── RECORDS FOR THIS EXERCISE

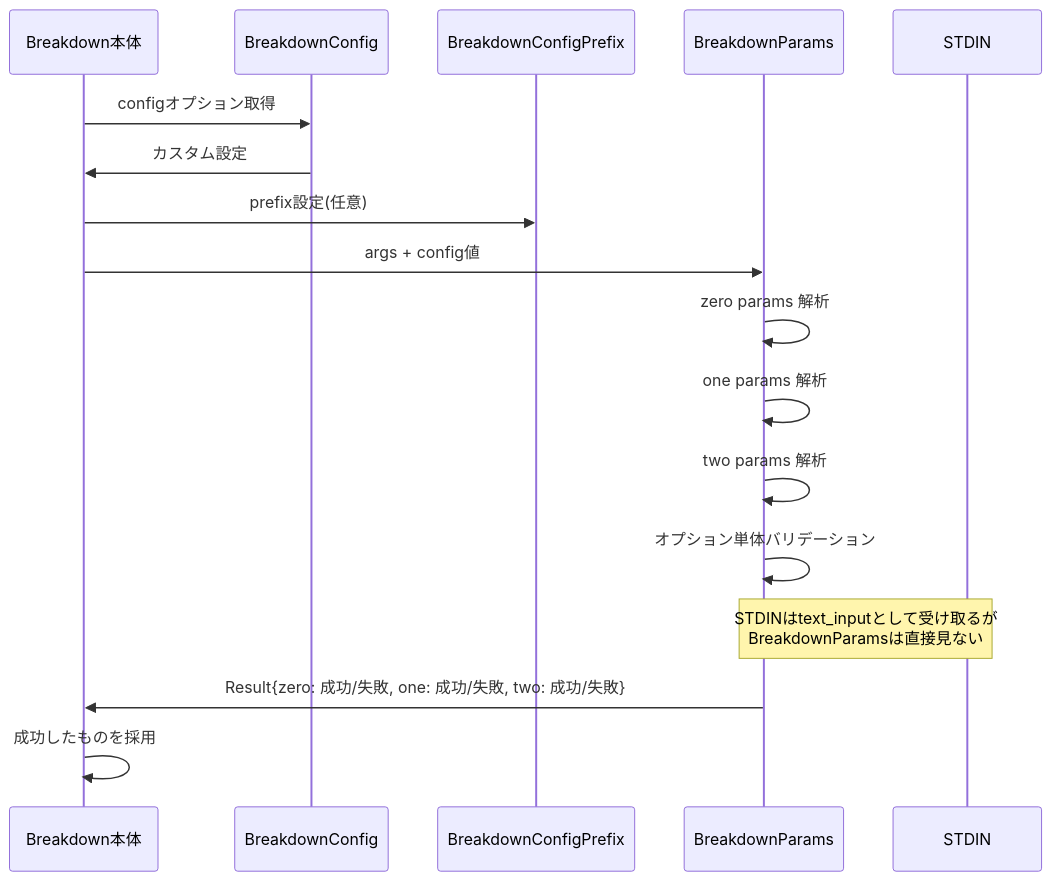
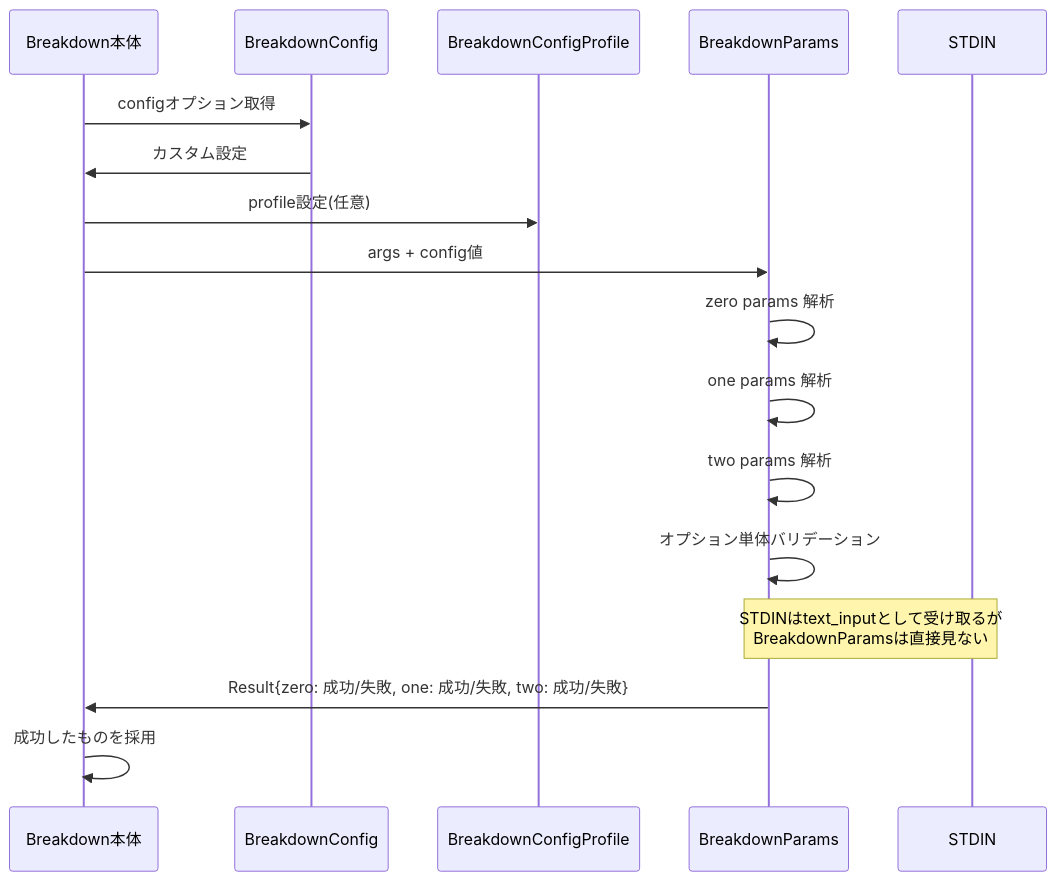
Before and after one commit to tettuan/breakdown: the second of 5 diagrams in docs/breakdown/overview/architecture.ja.md, drawn with Mermaid. The commit also changed other lines of this file, not shown here.

First line of the commit message:
refactor: update architecture.ja.md with Profile terminology and totality-type principles

````diff
--- a/docs/breakdown/overview/architecture.ja.md
+++ b/docs/breakdown/overview/architecture.ja.md
@@ -184,23 +216,23 @@
 ```mermaid
 sequenceDiagram
     participant Core as Breakdown本体
     participant Config as BreakdownConfig
-    participant Prefix as BreakdownConfigPrefix
+    participant Profile as BreakdownConfigProfile
     participant Params as BreakdownParams
     participant STDIN
     
     Core->>Config: configオプション取得
     Config->>Core: カスタム設定
-    Core->>Prefix: prefix設定(任意)
+    Core->>Profile: profile設定(任意)
     Core->>Params: args + config値
     
     Params->>Params: zero params 解析
     Params->>Params: one params 解析
     Params->>Params: two params 解析
     Params->>Params: オプション単体バリデーション
     
     Note over STDIN,Params: STDINはtext_inputとして受け取るが<br/>BreakdownParamsは直接見ない
     
     Params->>Core: Result{zero: 成功/失敗, one: 成功/失敗, two: 成功/失敗}
     Core->>Core: 成功したものを採用
 ```
````
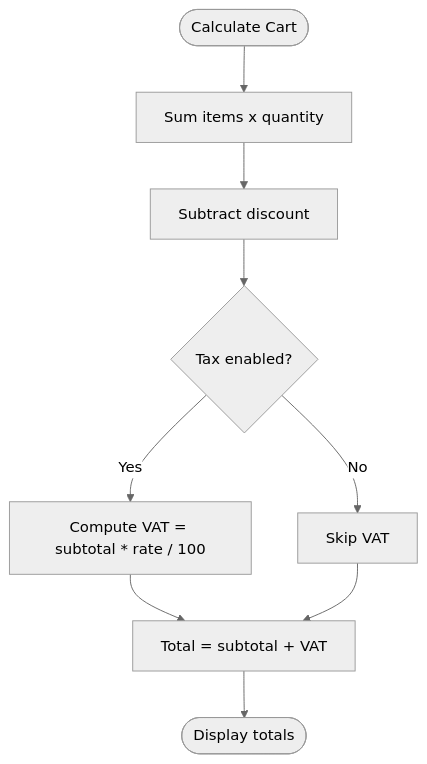
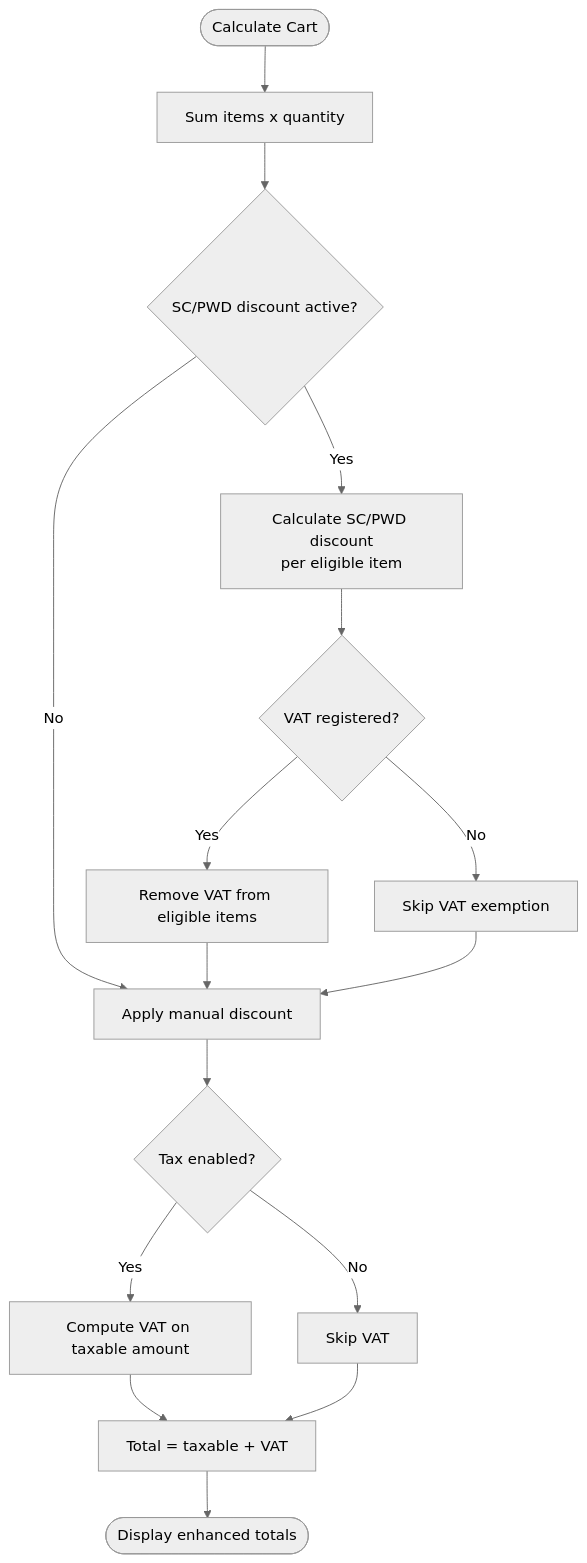
Before and after one commit to yosefdc7/PharmaPOS: the sixth of 14 diagrams in .qoder/repowiki/en/content/Frontend Interface/Point-of-Sale Interface.md, drawn with Mermaid (neutral theme). The commit also changed other lines of this file and 11 other files, not shown here.

````diff
--- a/.qoder/repowiki/en/content/Frontend Interface/Point-of-Sale Interface.md
+++ b/.qoder/repowiki/en/content/Frontend Interface/Point-of-Sale Interface.md
@@ -211,11 +275,18 @@
 ```mermaid
 flowchart TD
 Start(["Calculate Cart"]) --> Sum["Sum items x quantity"]
-Sum --> ApplyDisc["Subtract discount"]
+Sum --> ScPwdCheck{"SC/PWD discount active?"}
+ScPwdCheck --> |Yes| ScPwdCalc["Calculate SC/PWD discount<br/>per eligible item"]
+ScPwdCheck --> |No| ApplyDisc["Apply manual discount"]
+ScPwdCalc --> VatCheck{"VAT registered?"}
+VatCheck --> |Yes| VatExempt["Remove VAT from eligible items"]
+VatCheck --> |No| SkipVat["Skip VAT exemption"]
+VatExempt --> ApplyDisc
+SkipVat --> ApplyDisc
 ApplyDisc --> TaxCheck{"Tax enabled?"}
-TaxCheck --> |Yes| VAT["Compute VAT = subtotal * rate / 100"]
+TaxCheck --> |Yes| VAT["Compute VAT on taxable amount"]
 TaxCheck --> |No| SkipVAT["Skip VAT"]
-VAT --> Total["Total = subtotal + VAT"]
+VAT --> Total["Total = taxable + VAT"]
 SkipVAT --> Total
-Total --> End(["Display totals"])
+Total --> End(["Display enhanced totals"])
 ```
````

────

> **WHAT TO DO**:
Every line of the records above where the string "VatCheck" is found should be copied.

> **EXERCISE OUTPUT**:
+ScPwdCalc --> VatCheck{"VAT registered?"}
+VatCheck --> |Yes| VatExempt["Remove VAT from eligible items"]
+VatCheck --> |No| SkipVat["Skip VAT exemption"]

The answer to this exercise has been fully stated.